2. Identify, don’t explain
We are identified with the names like John, Maria or Peter. We prefer not to be called “the guy who lives on Maple Street and works at the pharmacy” or “the woman has a beehive hairstyle and runs a trucking company”. This is long-winded, confusing and forgettable. In the same way, a logo should not literally describe the client’s business, a logo is an identifier. Many clients would like their logo to describe every aspect of their company but it’s problematic and may lead to a restraining identity. The logo is a sign that identifies the company and reflects its attitudes and values.
Coca-Cola does not need to show the soda can.
Nike does not show the image of a shoe.
Or Microsoft does not need to have computer image.
3. Understand limitations
A logo is not a magic button. It can not make a bad product successful or save a poorly managed corporation. But a good logo will always help a good product realize its full potential. Smart design, along with the power of repetition, can make an enormous impact. The logo gives direction and attitude, while the product informs the meaning.
4. Be seductive
The message must be the most important part of the identity’s design, but the form must draw the viewer into it. The more seductive it is, the more people will play attention and remember it.
Just look at these 2 forms, you will see what I mean.
5. Make mnemonic value
When we deconstruct how memory is made, we find there are four critical attributes of the process: 1) We see shape and color. All our visual recognition are based on this. Is something square and red, or round and yellow? From the way we read letterforms, to the way we identify faces, shape and color form the basis of this skill. Once the shape and color of a form have been determined, we 2) position it within our understanding of historical continuity. We ask ourselves, “Does this look contemporary, Victorian, or Medieval?” “Does this have relevance to me at this time?”
3) We then use the information we have from learned responses to form meaning such as blue is masculine, pink is feminine, a red light means stop … 4) Mnemonic value is linked seamlessly with emotional association. It is personal and difficult to predetermine. If a green car hit you when you were a child, you may have an aversion to green.

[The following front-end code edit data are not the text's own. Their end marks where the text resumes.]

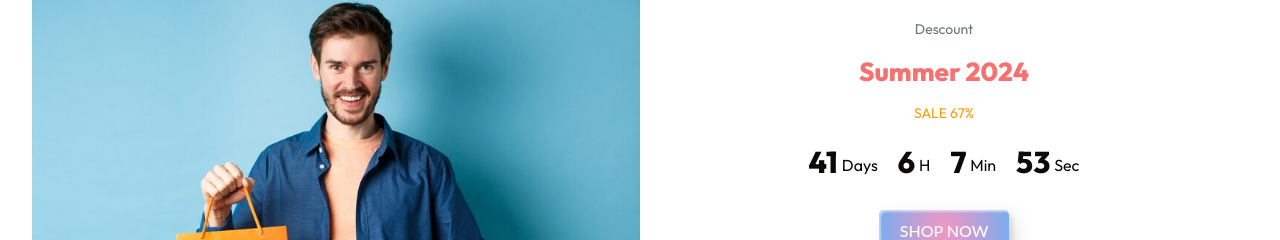
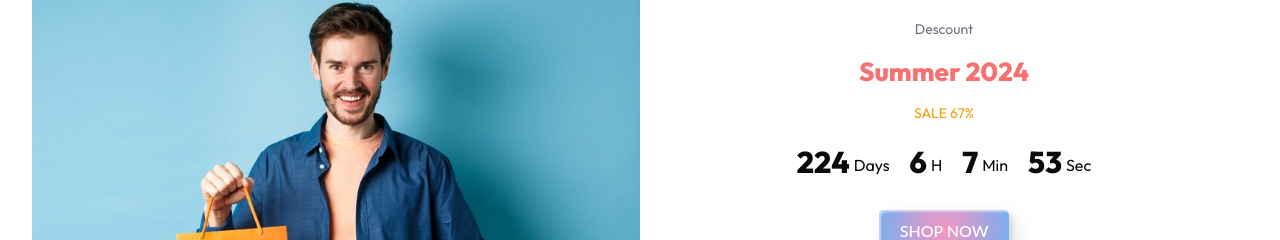
Before and after one commit to Walidhamdy44/Ecommerce_NEXT_Front, a Next.js app: page / in a window 1280 px wide. Shown: the part 1602-1842 px from the top of the page. Built offline with nearby package versions, Linux system fonts and the light colour scheme; no server answers.

Commit message:
Update Timer.jsx

```diff
--- a/components/Home/Timer.jsx
+++ b/components/Home/Timer.jsx
@@ -3,7 +3,7 @@ import React, { useState, useEffect } from "react";
 
 const CountdownTimer = () => {
   const calculateTimeLeft = () => {
-    const difference = +new Date("2024-06-20") - +new Date();
+    const difference = +new Date("2024-12-20") - +new Date();
     let timeLeft = {};
 
     if (difference > 0) {
```
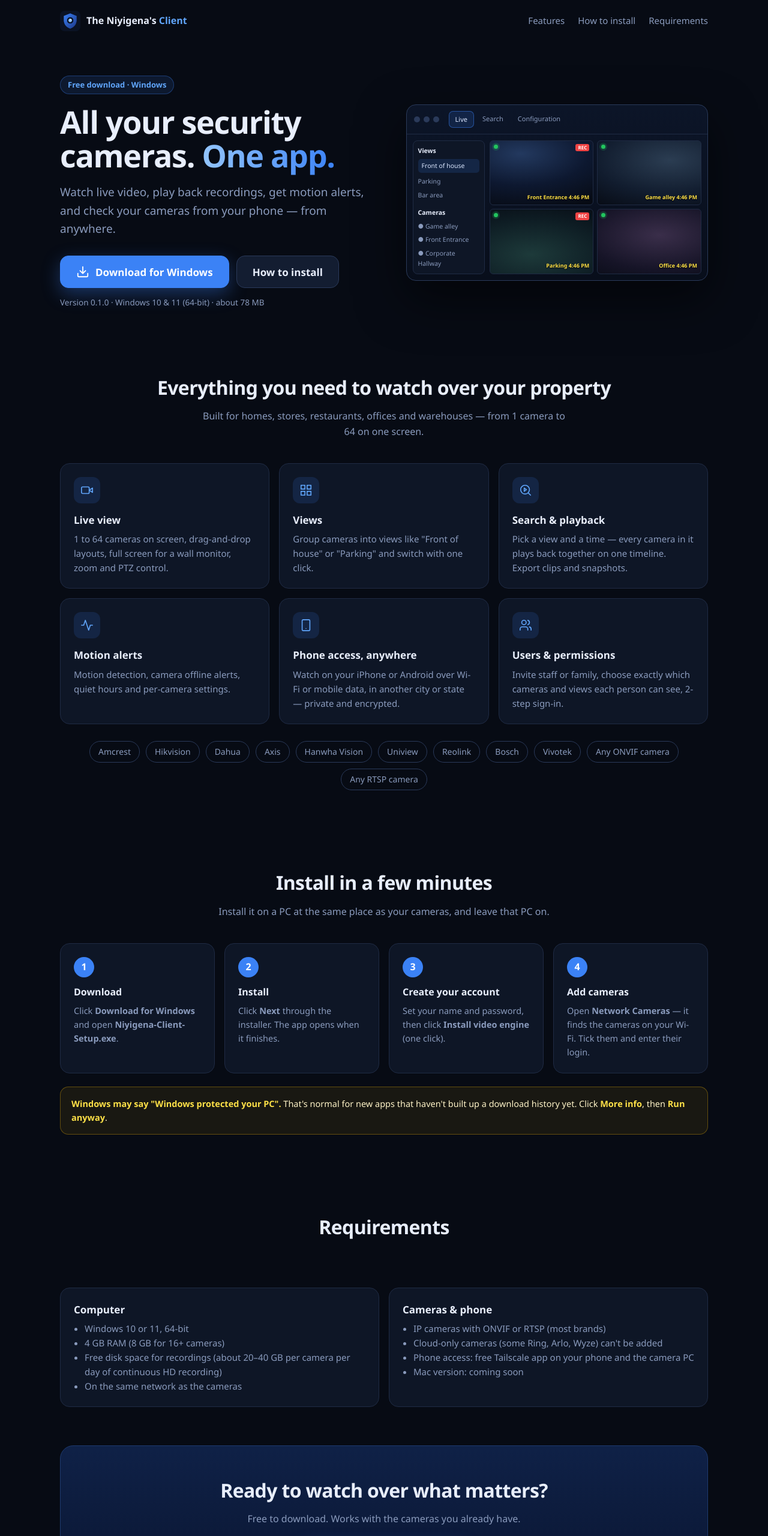
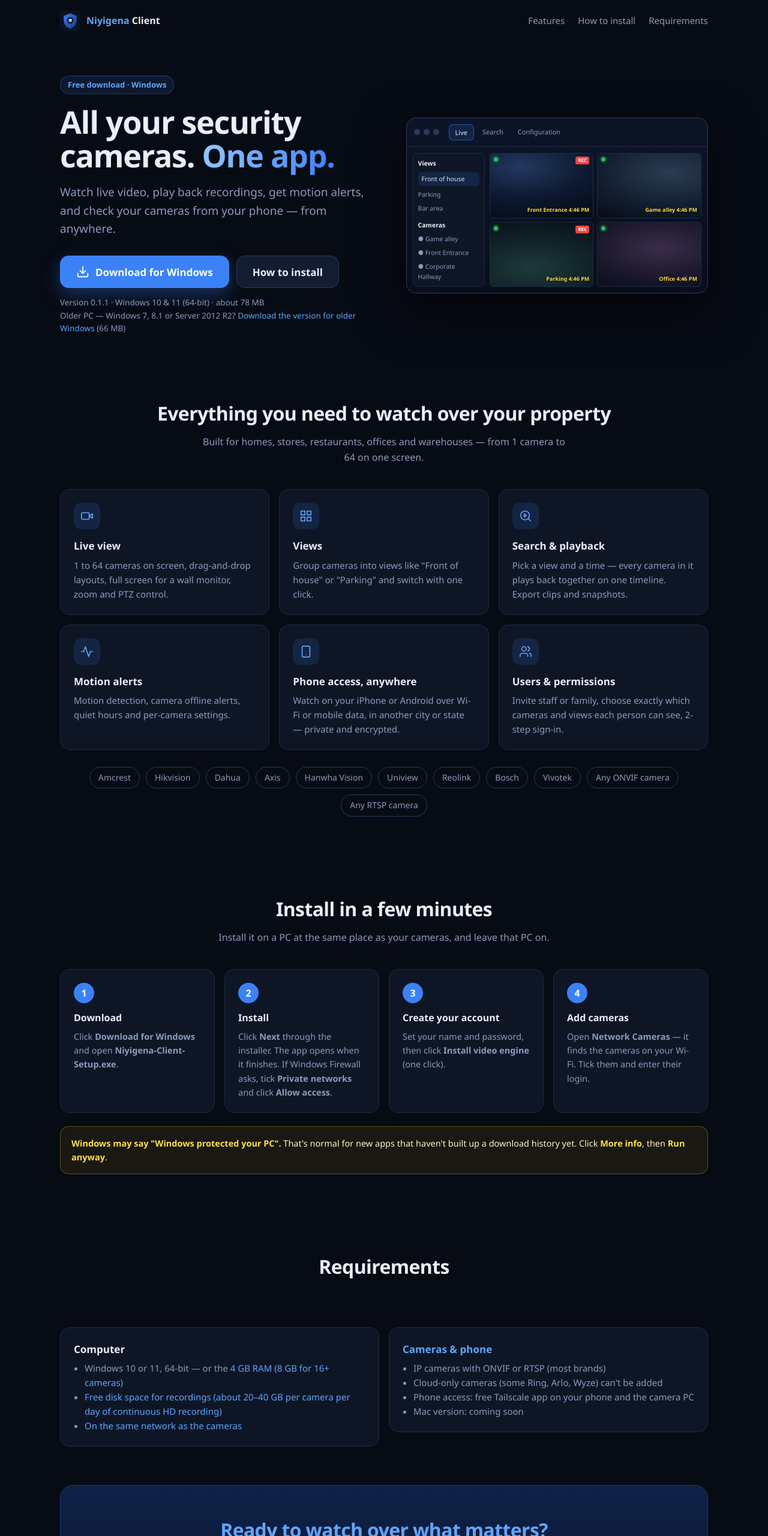
Before and after one commit to ANiyigena20/niyigena-client, a plain HTML site: page index.html in a window 1280 px wide. Shown: the top 2560 px of the page at 60% size. Drawn offline with Linux system fonts and the light colour scheme.

Commit message:
Niyigena Client 0.1.1: new name, older-Windows download

```diff
--- a/index.html
+++ b/index.html
@@ -3,7 +3,7 @@
 <head>
 <meta charset="utf-8">
 <meta name="viewport" content="width=device-width, initial-scale=1">
-<title>The Niyigena's Client — Security camera software for Windows</title>
+<title>Niyigena Client — Security camera software for Windows</title>
 <meta name="description" content="Watch, record and manage your IP security cameras. Live view, playback, motion alerts and phone access from anywhere. Free download for Windows.">
 <meta name="theme-color" content="#070b14">
 <link rel="icon" href="icon.png">
@@ -86,7 +86,7 @@
 <body>
   <div class="wrap">
     <header class="top">
-      <a class="logo" href="#"><img src="icon.png" alt=""><span>The Niyigena's <b>Client</b></span></a>
+      <a class="logo" href="#"><img src="icon.png" alt=""><span><b>Niyigena</b> Client</span></a>
       <nav><a href="#features">Features</a><a href="#install">How to install</a><a href="#requirements">Requirements</a></nav>
     </header>
 
@@ -102,7 +102,7 @@
           </a>
           <a class="btn" href="#install">How to install</a>
         </div>
-        <div class="meta" id="dlMeta">Version 0.1.0 · Windows 10 &amp; 11 (64-bit) · about 78 MB</div>
+        <div class="meta" id="dlMeta">Version 0.1.1 · Windows 10 &amp; 11 (64-bit) · about 78 MB<br>Older PC — Windows 7, 8.1 or Server 2012 R2? <a href="https://github.com/ANiyigena20/niyigena-client/releases/latest/download/Niyigena-Client-Setup-Older-Windows.exe">Download the version for older Windows</a> (66 MB)</div>
       </div>
       <div class="shot" aria-hidden="true">
         <div class="shot-bar"><i></i><i></i><i></i><div class="shot-modes"><span class="on">Live</span><span>Search</span><span>Configuration</span></div></div>
@@ -141,7 +141,7 @@
       <p class="sub">Install it on a PC at the same place as your cameras, and leave that PC on.</p>
       <div class="steps">
         <div class="step"><h3>Download</h3><p>Click <b>Download for Windows</b> and open <b>Niyigena-Client-Setup.exe</b>.</p></div>
-        <div class="step"><h3>Install</h3><p>Click <b>Next</b> through the installer. The app opens when it finishes.</p></div>
+        <div class="step"><h3>Install</h3><p>Click <b>Next</b> through the installer. The app opens when it finishes. If Windows Firewall asks, tick <b>Private networks</b> and click <b>Allow access</b>.</p></div>
         <div class="step"><h3>Create your account</h3><p>Set your name and password, then click <b>Install video engine</b> (one click).</p></div>
         <div class="step"><h3>Add cameras</h3><p>Open <b>Network Cameras</b> — it finds the cameras on your Wi-Fi. Tick them and enter their login.</p></div>
       </div>
@@ -154,7 +154,7 @@
       <h2>Requirements</h2>
       <p class="sub">&nbsp;</p>
       <div class="req">
-        <div class="f"><h3>Computer</h3><ul><li>Windows 10 or 11, 64-bit</li><li>4 GB RAM (8 GB for 16+ cameras)</li><li>Free disk space for recordings (about 20–40 GB per camera per day of continuous HD recording)</li><li>On the same network as the cameras</li></ul></div>
+        <div class="f"><h3>Computer</h3><ul><li>Windows 10 or 11, 64-bit — or the <a href="<li>4 GB RAM (8 GB for 16+ cameras)</li><li>Free disk space for recordings (about 20–40 GB per camera per day of continuous HD recording)</li><li>On the same network as the cameras</li></ul></div>
         <div class="f"><h3>Cameras &amp; phone</h3><ul><li>IP cameras with ONVIF or RTSP (most brands)</li><li>Cloud-only cameras (some Ring, Arlo, Wyze) can't be added</li><li>Phone access: free Tailscale app on your phone and the camera PC</li><li>Mac version: coming soon</li></ul></div>
       </div>
     </div>
@@ -169,7 +169,7 @@
         Download for Windows
       </a>
     </div>
-    <footer><span>© 2026 The Niyigena's Client</span><span>Version 0.1.0</span></footer>
+    <footer><span>© 2026 Niyigena Client</span><span>Version 0.1.1</span></footer>
   </div>
 
   <script>
```
Also changed, not shown: 1 other file.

Being aware of and utilizing these four attributes provides the tools to produce mnemonic value.